Some years ago, I was driving for the hospice in Raheny as a volunteer. Once a week, I picked up someone from home, brought them to the hospice, and brought them back home later n the afternoon. I will never forget my first impression of the hospice: it was one, if not the most beautiful places I had seen in my lift. Then, I wondered why one had to die in order to be looked after so well.
Today, I saw someone asking that question again: Why do you have to be dying to be looked after that well?
If you think about it: the hospice movement is doing exactly the opposite of what the medical profession would argue for: they are spending all their money and all their energy on people who very likely will die soon. They do that in the best way they can and what they can do is really impressive.
I think: you can be looked after that well, even when you are not dying, when people care.
Today, Pádraig is doing all the things many ‘professionals’ believed he would never be able for: he just finished a bowl of soup, he is breathing by himself, the only tube going into him is the PEG for liquids and food, he goes out into parks, supermarkets, cafés – and 28-hour train journeys.
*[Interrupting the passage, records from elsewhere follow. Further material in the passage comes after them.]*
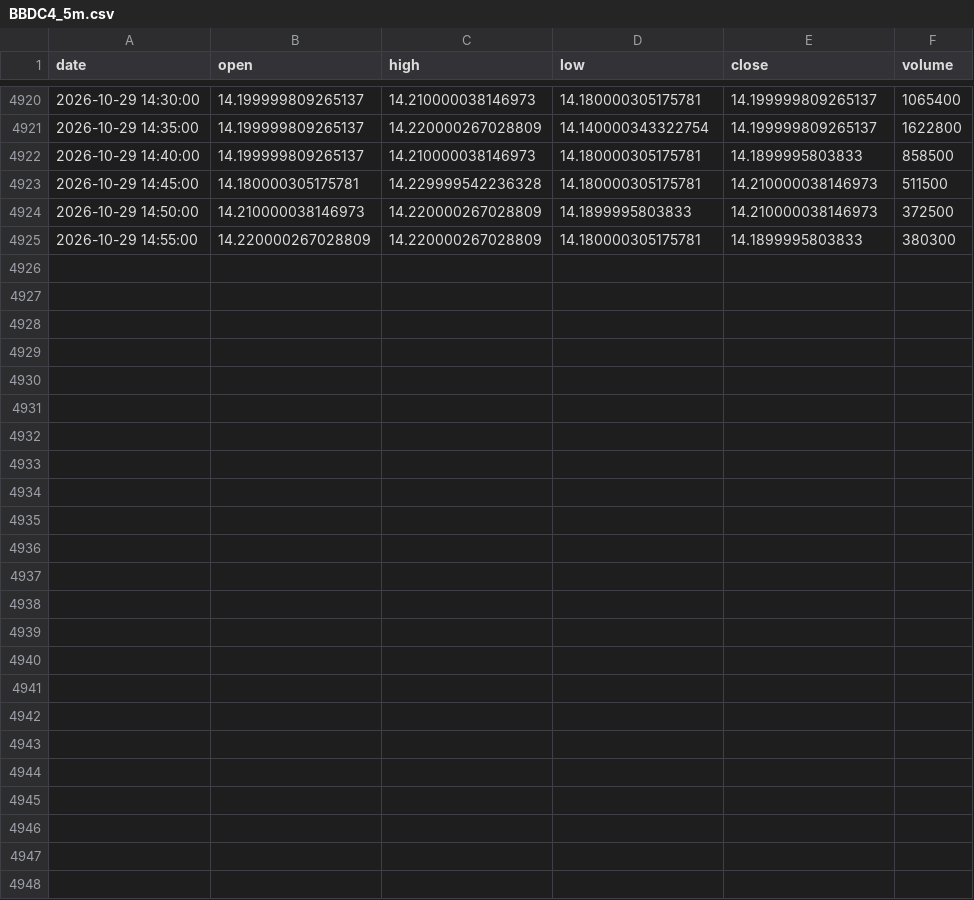
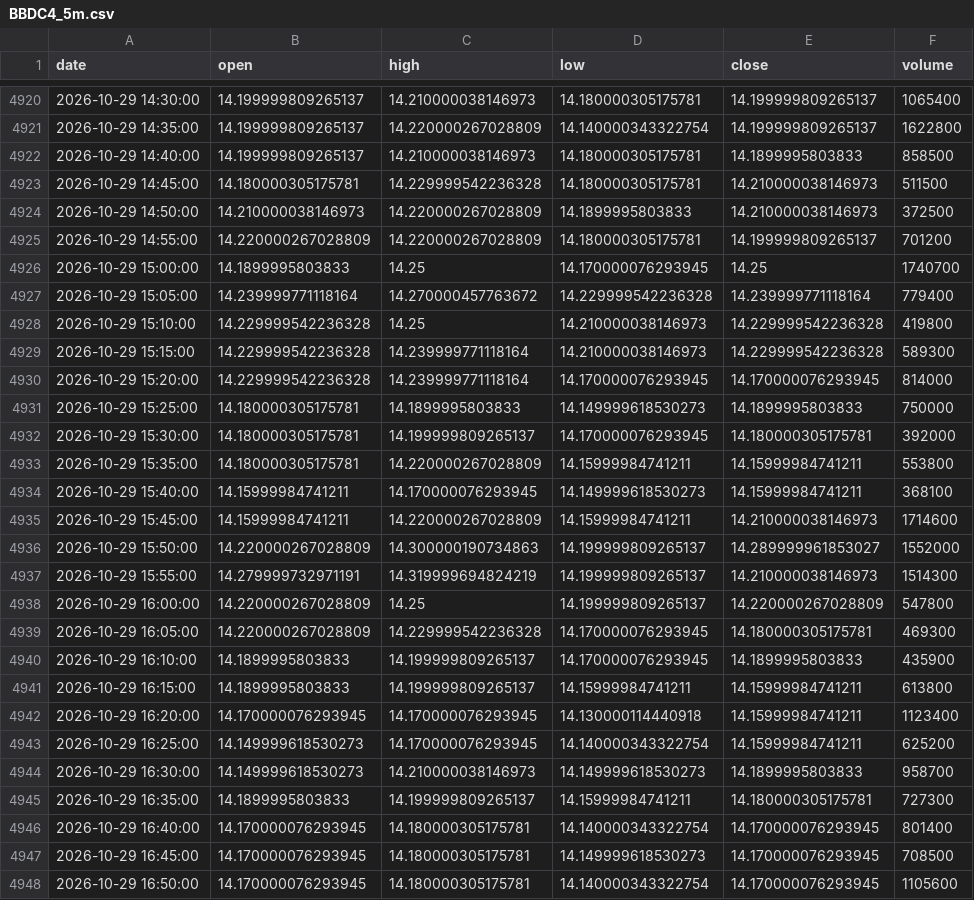
Before and after one commit to Marlenildo/autotrade, a CSV file: data/intraday/BBDC4_5m.csv, drawn as a sheet; only a part is shown, gaps mark what is left out.

```diff
--- a/data/intraday/BBDC4_5m.csv
+++ b/data/intraday/BBDC4_5m.csv
@@ -4924,2 +4924,25 @@ date,open,high,low,close,volume
 2026-10-29 14:50:00,14.210000038146973,14.220000267028809,14.1899995803833,14.210000038146973,372500
-2026-10-29 14:55:00,14.220000267028809,14.220000267028809,14.180000305175781,14.1899995803833,380300
+2026-10-29 14:55:00,14.220000267028809,14.220000267028809,14.180000305175781,14.199999809265137,701200
+2026-10-29 15:00:00,14.1899995803833,14.25,14.170000076293945,14.25,1740700
+2026-10-29 15:05:00,14.239999771118164,14.270000457763672,14.229999542236328,14.239999771118164,779400
+2026-10-29 15:10:00,14.229999542236328,14.25,14.210000038146973,14.229999542236328,419800
+2026-10-29 15:15:00,14.229999542236328,14.239999771118164,14.210000038146973,14.229999542236328,589300
+2026-10-29 15:20:00,14.229999542236328,14.239999771118164,14.170000076293945,14.170000076293945,814000
+2026-10-29 15:25:00,14.180000305175781,14.1899995803833,14.149999618530273,14.1899995803833,750000
+2026-10-29 15:30:00,14.180000305175781,14.199999809265137,14.170000076293945,14.180000305175781,392000
+2026-10-29 15:35:00,14.180000305175781,14.220000267028809,14.15999984741211,14.15999984741211,553800
+2026-10-29 15:40:00,14.15999984741211,14.170000076293945,14.149999618530273,14.15999984741211,368100
+2026-10-29 15:45:00,14.15999984741211,14.220000267028809,14.15999984741211,14.210000038146973,1714600
+2026-10-29 15:50:00,14.220000267028809,14.300000190734863,14.199999809265137,14.289999961853027,1552000
+2026-10-29 15:55:00,14.279999732971191,14.319999694824219,14.199999809265137,14.210000038146973,1514300
+2026-10-29 16:00:00,14.220000267028809,14.25,14.199999809265137,14.220000267028809,547800
+2026-10-29 16:05:00,14.220000267028809,14.229999542236328,14.170000076293945,14.180000305175781,469300
+2026-10-29 16:10:00,14.1899995803833,14.199999809265137,14.170000076293945,14.1899995803833,435900
+2026-10-29 16:15:00,14.1899995803833,14.199999809265137,14.15999984741211,14.15999984741211,613800
+2026-10-29 16:20:00,14.170000076293945,14.170000076293945,14.130000114440918,14.15999984741211,1123400
+2026-10-29 16:25:00,14.149999618530273,14.170000076293945,14.140000343322754,14.15999984741211,625200
+2026-10-29 16:30:00,14.149999618530273,14.210000038146973,14.149999618530273,14.1899995803833,958700
+2026-10-29 16:35:00,14.1899995803833,14.199999809265137,14.15999984741211,14.180000305175781,727300
+2026-10-29 16:40:00,14.170000076293945,14.180000305175781,14.140000343322754,14.170000076293945,801400
+2026-10-29 16:45:00,14.170000076293945,14.180000305175781,14.149999618530273,14.170000076293945,708500
+2026-10-29 16:50:00,14.170000076293945,14.180000305175781,14.140000343322754,14.170000076293945,1105600
```
Also changed, not shown: data/intraday/BBAS3_5m.csv, data/intraday/ITUB4_1m.csv, 40 other files.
Just 5 months ago, doctors wouldn’t even let him go out for a walk in the hospital yard with us.
He can do all those things he couldn’t do just a few months ago because people care.
When people care, things can be done, even when you’re not about to die.